    You are also right that we should not pretend there are no extremists within our ranks. It would be obviously false. That sort of denial is one of the reasons that the Tea Party is imploding.

    Tuesday, November 15, 2011 at 6:31 am | Permalink
  6. starluna wrote:

    I’ve observed that there is a significant level of egotism displayed by most young anarchists. I believe it must have something to do with the interaction of being young and being anarchist, both of which having a self-regarding orientation.

    I agree with 1032. I feel the same about many of the communities that I belong/ am connected to. Yes, there are socialist college professors who will fail students who have different beliefs. Yes, there are Mexican Americans who believe in “retaking the homeland.” Yes, there are gay men who are obsessed with sex and would love to legalize prostitution and make porn available in libraries. I believe it is our responsibility within our communities to have discourse with these people, to call them out when needed, and to keep focused on the larger goals of social justice.

    I was initially skeptical of Occupy Boston. But I’ve seen them reach out/ be open to the communities who have been subjugated for far longer than the middle class white kids who pitched the tents in Dewey Square. They have actively engaged with the existing grassroots groups (to varying levels of success) and are supporting Ocupemos el Barrio (Occupy the Hood/Barrio) without trying to take credit for it. Ocupemos el Barrio/ Occupy the Hood is less about wall street accountability and more about the forms of government domination that out communities have been living with for quite some time (S-Comm, immigrant raids and deportations, lack of economic development, poor quality schools, environmental injustice, police brutality/ police neglect, etc).

    The interesting thing is, except on the Spanish language channels, I have not seen any mass media discussion of the interaction with and support for other concerns or people within the Occupy movement.

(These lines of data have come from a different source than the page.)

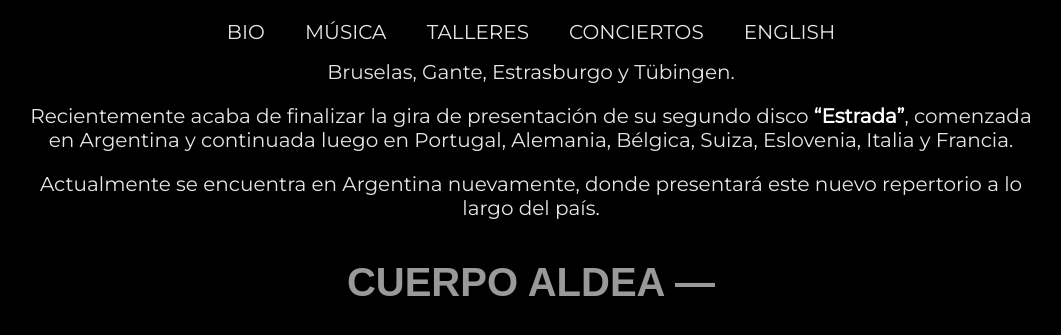
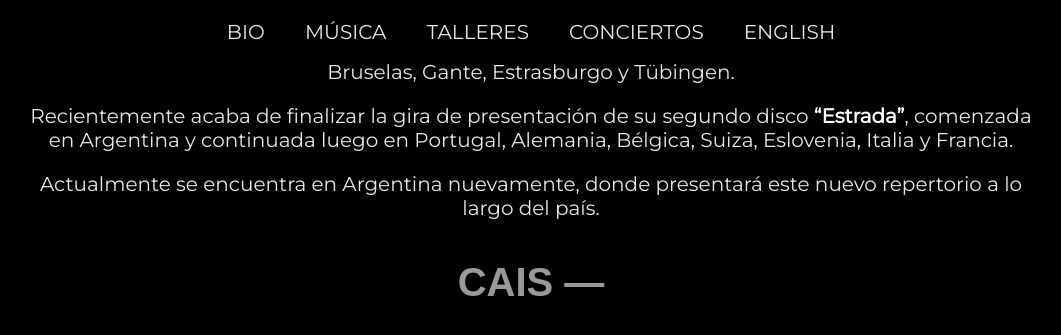
Before and after one commit to ManuRosales/manurosales.github.io, a Jekyll site: the page built from index.markdown, in a window 1280 px wide and 900 px high, scrolled down 1221 px, cut to the strip 0-341 px from the top of the window. Shown: the top 335 px of the strip, without its empty margins (109-1170 px from the left). Built offline with Jekyll 4.4.1, drawn with Linux system fonts in a browser that asks for light colours; nearby versions of some CDN libraries; some web fonts are replaced; comment, search, counter and statistics services are not loaded.

Commit message:
Actualización video

```diff
--- a/index.markdown
+++ b/index.markdown
@@ -30,8 +30,8 @@
 - "/uploads/ethno%20grande.png"
 - "/uploads/Dise%C3%B1o%20sin%20t%C3%ADtulo.jpg"
 - "/uploads/IMG-20190731-WA0016.jpg"
-tituloVideo: 'CUERPO ALDEA '
-urlVideo: POjvEmtovIk
+tituloVideo: 'CAIS'
+urlVideo: 95QTWGMSPUc
 video-fallback-image: "/uploads/Manuel-Rosales.JPG"
 tituloLinks: LINKS
 tituloContacto: CONTACTO
```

It does seem easier, or as Thought Dancer could discuss at great length – conducive to corporate media goals, to focus on the few anarchists and do-badders who take advantage of the Occupy protests than to focus on the good and interesting things that are coming out of the movement.

    Tuesday, November 15, 2011 at 8:16 am | Permalink
  7. TENTHIRTYTWO wrote:

    It reflects poorly on the media how easily everyone was swept into the same lazy hippie bucket. It reflects poorly on America that it was bought into so easily and effectively. My mind boggles at the thought that people who are in part protesting the government handout to Wall Street can be lambasted for being socialists.

    As I commented on in another post, I’m sure a lot of the libertarians at OWS are shocked to learn they are communists. But this also gives me hope which really rises past my cynicism. That so many people from so many walks of life can come together and agree on so many things. I was happy to see someone on my social network who is a libertarian and ardent Ron Paul supporter scold people for saying that the OWS folks were all lazy kids.

    Funny side note: In NC the most backwoods right-wing rednecks are typically all UNC-CH fans. They love the sports, but loathe the university itself…it being a bastion of liberalism. Fascinatingly ironic.

    Tuesday, November 15, 2011 at 6:53 pm | Permalink